WORK INSTRUCTIONS
Scan the entries below and extract each line with the word "Outbox" in it.

Dataset records:
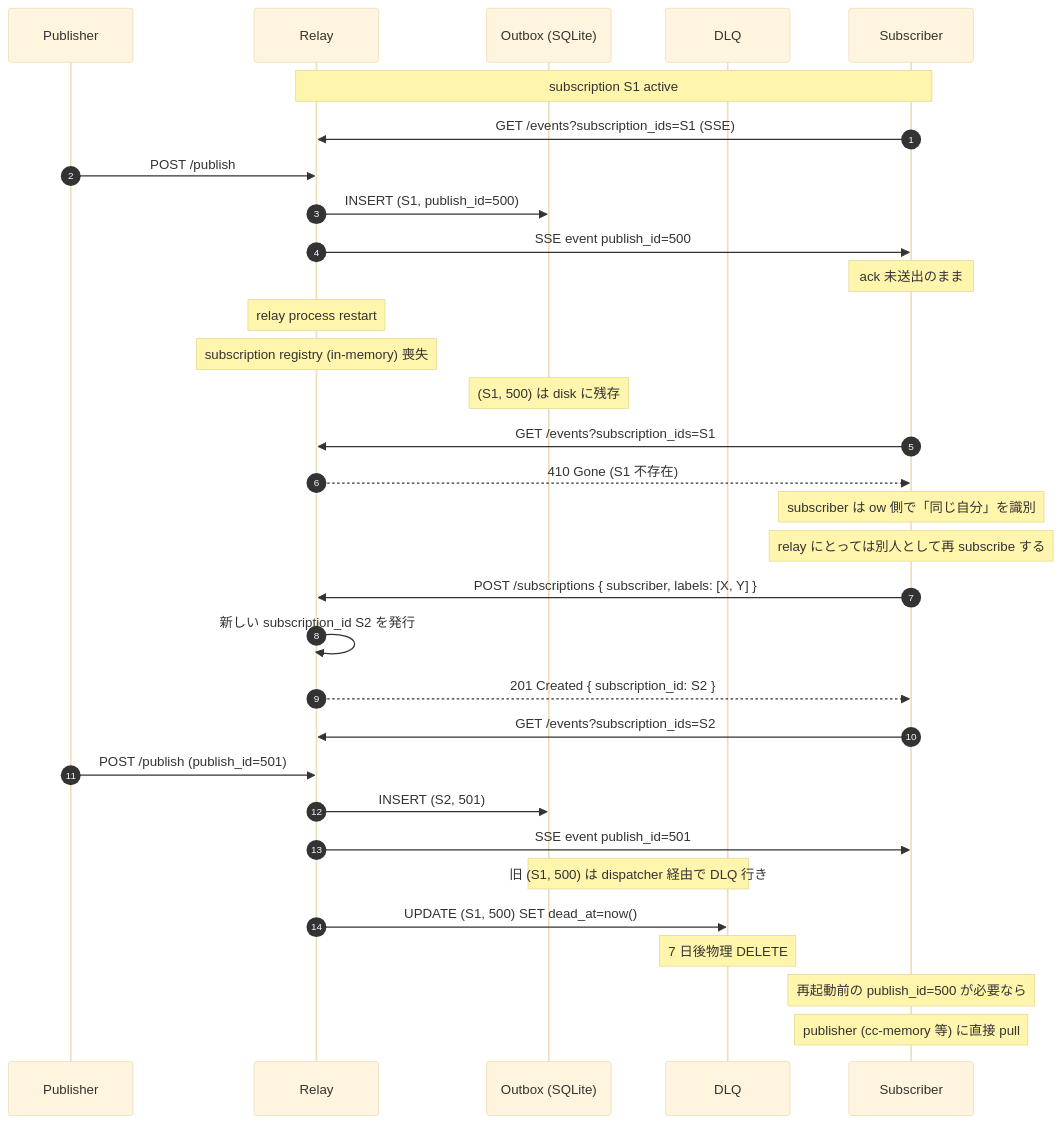
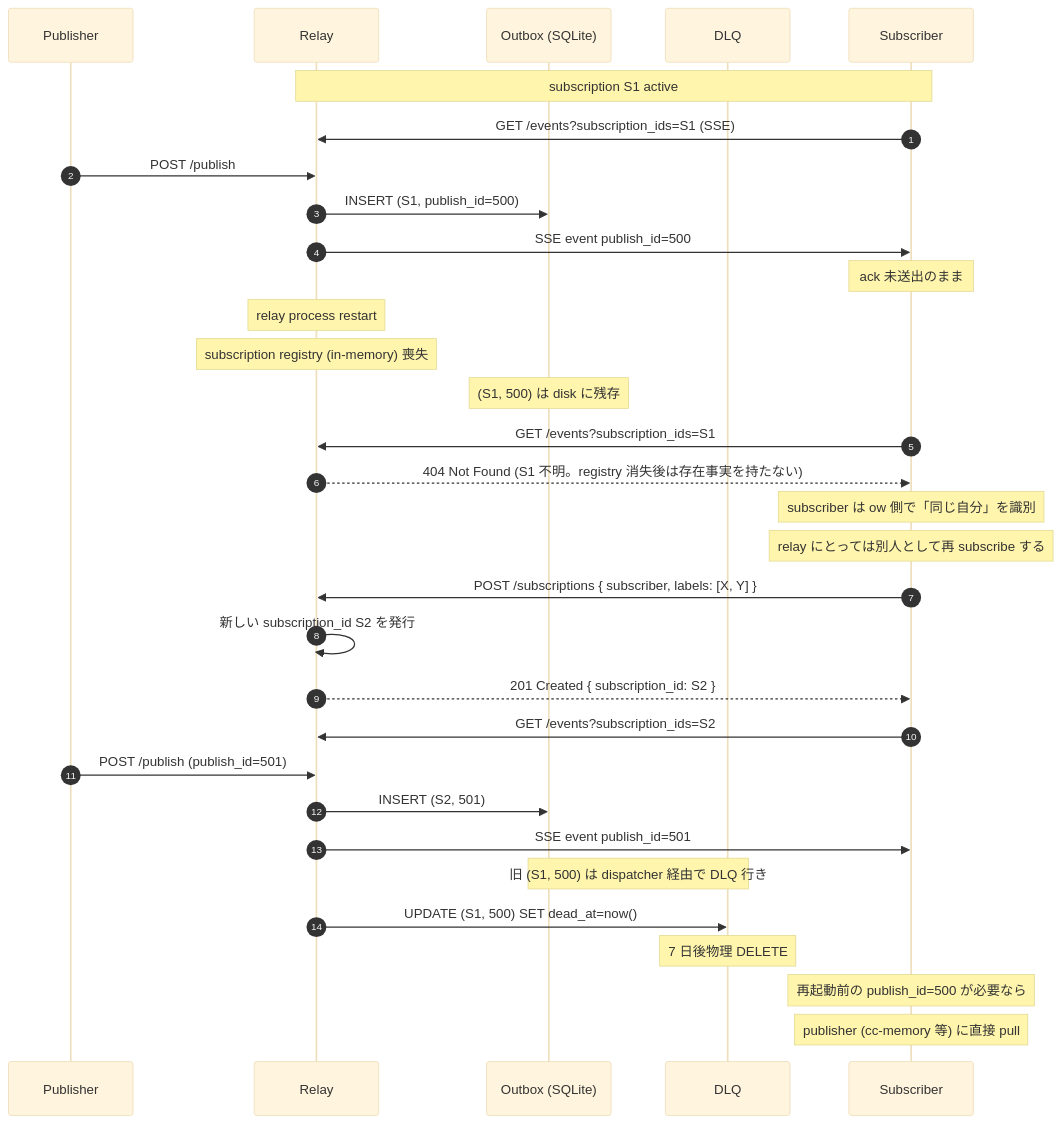
One commit to isizono/relay changed the sixth of 6 diagrams in docs/design/relay-sequences.md. Above: the diagram before and after it, drawn with Mermaid (base theme). The commit also changed other lines of this file and 5 other files, not shown here.

````diff
--- a/docs/design/relay-sequences.md
+++ b/docs/design/relay-sequences.md
@@ -210,41 +210,41 @@
 ```mermaid
 sequenceDiagram
     autonumber
     participant Pub as Publisher
     participant Relay
     participant Outbox as Outbox (SQLite)
     participant DLQ as DLQ
     participant Sub as Subscriber
 
     Note over Sub,Relay: subscription S1 active
     Sub->>Relay: GET /events?subscription_ids=S1 (SSE)
     Pub->>Relay: POST /publish
     Relay->>Outbox: INSERT (S1, publish_id=500)
     Relay->>Sub: SSE event publish_id=500
     Note over Sub: ack 未送出のまま
 
     Note over Relay: relay process restart
     Note over Relay: subscription registry (in-memory) 喪失
     Note over Outbox: (S1, 500) は disk に残存
 
     Sub->>Relay: GET /events?subscription_ids=S1
-    Relay-->>Sub: 410 Gone (S1 不存在)
+    Relay-->>Sub: 404 Not Found (S1 不明。registry 消失後は存在事実を持たない)
     Note over Sub: subscriber は ow 側で「同じ自分」を識別
     Note over Sub: relay にとっては別人として再 subscribe する
 
     Sub->>Relay: POST /subscriptions { subscriber, labels: [X, Y] }
     Relay->>Relay: 新しい subscription_id S2 を発行
     Relay-->>Sub: 201 Created { subscription_id: S2 }
     Sub->>Relay: GET /events?subscription_ids=S2
 
     Pub->>Relay: POST /publish (publish_id=501)
     Relay->>Outbox: INSERT (S2, 501)
     Relay->>Sub: SSE event publish_id=501
 
     Note over Outbox,DLQ: 旧 (S1, 500) は dispatcher 経由で DLQ 行き
     Relay->>DLQ: UPDATE (S1, 500) SET dead_at=now()
     Note over DLQ: 7 日後物理 DELETE
 
     Note over Sub: 再起動前の publish_id=500 が必要なら
     Note over Sub: publisher (cc-memory 等) に直接 pull
 ```
````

RESULT OF THE EXERCISE
     participant Outbox as Outbox (SQLite)
     Relay->>Outbox: INSERT (S1, publish_id=500)
     Note over Outbox: (S1, 500) は disk に残存
     Relay->>Outbox: INSERT (S2, 501)
     Note over Outbox,DLQ: 旧 (S1, 500) は dispatcher 経由で DLQ 行き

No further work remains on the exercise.